(Modification records)
○ ○ ○

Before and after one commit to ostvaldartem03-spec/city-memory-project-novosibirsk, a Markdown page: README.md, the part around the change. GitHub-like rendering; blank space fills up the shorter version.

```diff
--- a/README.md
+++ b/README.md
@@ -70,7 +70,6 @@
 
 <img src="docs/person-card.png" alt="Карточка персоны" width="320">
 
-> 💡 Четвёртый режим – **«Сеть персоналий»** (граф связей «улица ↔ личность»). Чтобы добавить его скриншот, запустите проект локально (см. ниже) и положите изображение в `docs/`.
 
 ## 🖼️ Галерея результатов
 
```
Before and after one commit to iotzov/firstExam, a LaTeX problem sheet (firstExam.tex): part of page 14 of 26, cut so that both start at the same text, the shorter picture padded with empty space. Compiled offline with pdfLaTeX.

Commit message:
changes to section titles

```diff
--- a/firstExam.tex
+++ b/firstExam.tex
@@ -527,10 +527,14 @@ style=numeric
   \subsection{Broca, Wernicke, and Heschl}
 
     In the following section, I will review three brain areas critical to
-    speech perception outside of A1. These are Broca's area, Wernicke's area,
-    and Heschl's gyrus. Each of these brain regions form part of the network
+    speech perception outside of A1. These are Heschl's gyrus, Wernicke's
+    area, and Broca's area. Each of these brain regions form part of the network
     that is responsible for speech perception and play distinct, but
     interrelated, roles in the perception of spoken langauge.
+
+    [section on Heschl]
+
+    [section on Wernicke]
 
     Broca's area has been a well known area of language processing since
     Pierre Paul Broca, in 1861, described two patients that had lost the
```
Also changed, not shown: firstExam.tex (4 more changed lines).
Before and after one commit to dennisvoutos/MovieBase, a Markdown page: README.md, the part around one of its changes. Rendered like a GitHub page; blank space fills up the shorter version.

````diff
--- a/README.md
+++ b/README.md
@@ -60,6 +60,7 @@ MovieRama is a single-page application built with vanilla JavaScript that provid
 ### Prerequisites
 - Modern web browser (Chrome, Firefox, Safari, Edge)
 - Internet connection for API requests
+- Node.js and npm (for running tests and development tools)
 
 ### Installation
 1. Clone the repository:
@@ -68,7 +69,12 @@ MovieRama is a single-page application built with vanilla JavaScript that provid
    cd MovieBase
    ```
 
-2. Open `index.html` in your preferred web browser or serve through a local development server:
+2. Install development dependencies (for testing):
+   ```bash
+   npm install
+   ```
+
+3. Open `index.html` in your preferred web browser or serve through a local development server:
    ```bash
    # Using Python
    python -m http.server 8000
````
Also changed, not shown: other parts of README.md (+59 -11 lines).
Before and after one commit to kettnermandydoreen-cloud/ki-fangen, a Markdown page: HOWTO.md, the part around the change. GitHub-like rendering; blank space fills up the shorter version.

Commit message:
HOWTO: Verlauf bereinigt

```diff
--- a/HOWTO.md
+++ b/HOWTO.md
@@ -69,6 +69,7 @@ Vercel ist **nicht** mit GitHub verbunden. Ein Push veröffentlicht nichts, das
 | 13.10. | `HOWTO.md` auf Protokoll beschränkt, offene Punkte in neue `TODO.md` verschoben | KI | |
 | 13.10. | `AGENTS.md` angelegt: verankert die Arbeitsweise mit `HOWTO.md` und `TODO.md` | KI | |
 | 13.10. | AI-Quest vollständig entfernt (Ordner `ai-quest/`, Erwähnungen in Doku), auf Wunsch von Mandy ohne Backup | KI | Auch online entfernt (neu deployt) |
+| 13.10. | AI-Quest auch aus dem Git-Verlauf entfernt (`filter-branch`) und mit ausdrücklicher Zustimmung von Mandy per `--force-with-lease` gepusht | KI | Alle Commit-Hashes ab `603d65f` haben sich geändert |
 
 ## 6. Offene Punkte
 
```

○ ○ ○

Please give an exact copy of every entry.

Before and after one commit to ostvaldartem03-spec/city-memory-project-novosibirsk, a Markdown page: README.md, the part around the change. GitHub-like rendering; blank space fills up the shorter version.

```diff
--- a/README.md
+++ b/README.md
@@ -70,7 +70,6 @@
 
 <img src="docs/person-card.png" alt="Карточка персоны" width="320">
 
-> 💡 Четвёртый режим – **«Сеть персоналий»** (граф связей «улица ↔ личность»). Чтобы добавить его скриншот, запустите проект локально (см. ниже) и положите изображение в `docs/`.
 
 ## 🖼️ Галерея результатов
 
```
Before and after one commit to iotzov/firstExam, a LaTeX problem sheet (firstExam.tex): part of page 14 of 26, cut so that both start at the same text, the shorter picture padded with empty space. Compiled offline with pdfLaTeX.

Commit message:
changes to section titles

```diff
--- a/firstExam.tex
+++ b/firstExam.tex
@@ -527,10 +527,14 @@ style=numeric
   \subsection{Broca, Wernicke, and Heschl}
 
     In the following section, I will review three brain areas critical to
-    speech perception outside of A1. These are Broca's area, Wernicke's area,
-    and Heschl's gyrus. Each of these brain regions form part of the network
+    speech perception outside of A1. These are Heschl's gyrus, Wernicke's
+    area, and Broca's area. Each of these brain regions form part of the network
     that is responsible for speech perception and play distinct, but
     interrelated, roles in the perception of spoken langauge.
+
+    [section on Heschl]
+
+    [section on Wernicke]
 
     Broca's area has been a well known area of language processing since
     Pierre Paul Broca, in 1861, described two patients that had lost the
```
Also changed, not shown: firstExam.tex (4 more changed lines).
Before and after one commit to dennisvoutos/MovieBase, a Markdown page: README.md, the part around one of its changes. Rendered like a GitHub page; blank space fills up the shorter version.

````diff
--- a/README.md
+++ b/README.md
@@ -60,6 +60,7 @@ MovieRama is a single-page application built with vanilla JavaScript that provid
 ### Prerequisites
 - Modern web browser (Chrome, Firefox, Safari, Edge)
 - Internet connection for API requests
+- Node.js and npm (for running tests and development tools)
 
 ### Installation
 1. Clone the repository:
@@ -68,7 +69,12 @@ MovieRama is a single-page application built with vanilla JavaScript that provid
    cd MovieBase
    ```
 
-2. Open `index.html` in your preferred web browser or serve through a local development server:
+2. Install development dependencies (for testing):
+   ```bash
+   npm install
+   ```
+
+3. Open `index.html` in your preferred web browser or serve through a local development server:
    ```bash
    # Using Python
    python -m http.server 8000
````
Also changed, not shown: other parts of README.md (+59 -11 lines).
Before and after one commit to kettnermandydoreen-cloud/ki-fangen, a Markdown page: HOWTO.md, the part around the change. GitHub-like rendering; blank space fills up the shorter version.

Commit message:
HOWTO: Verlauf bereinigt

```diff
--- a/HOWTO.md
+++ b/HOWTO.md
@@ -69,6 +69,7 @@ Vercel ist **nicht** mit GitHub verbunden. Ein Push veröffentlicht nichts, das
 | 13.10. | `HOWTO.md` auf Protokoll beschränkt, offene Punkte in neue `TODO.md` verschoben | KI | |
 | 13.10. | `AGENTS.md` angelegt: verankert die Arbeitsweise mit `HOWTO.md` und `TODO.md` | KI | |
 | 13.10. | AI-Quest vollständig entfernt (Ordner `ai-quest/`, Erwähnungen in Doku), auf Wunsch von Mandy ohne Backup | KI | Auch online entfernt (neu deployt) |
+| 13.10. | AI-Quest auch aus dem Git-Verlauf entfernt (`filter-branch`) und mit ausdrücklicher Zustimmung von Mandy per `--force-with-lease` gepusht | KI | Alle Commit-Hashes ab `603d65f` haben sich geändert |
 
 ## 6. Offene Punkte
 
```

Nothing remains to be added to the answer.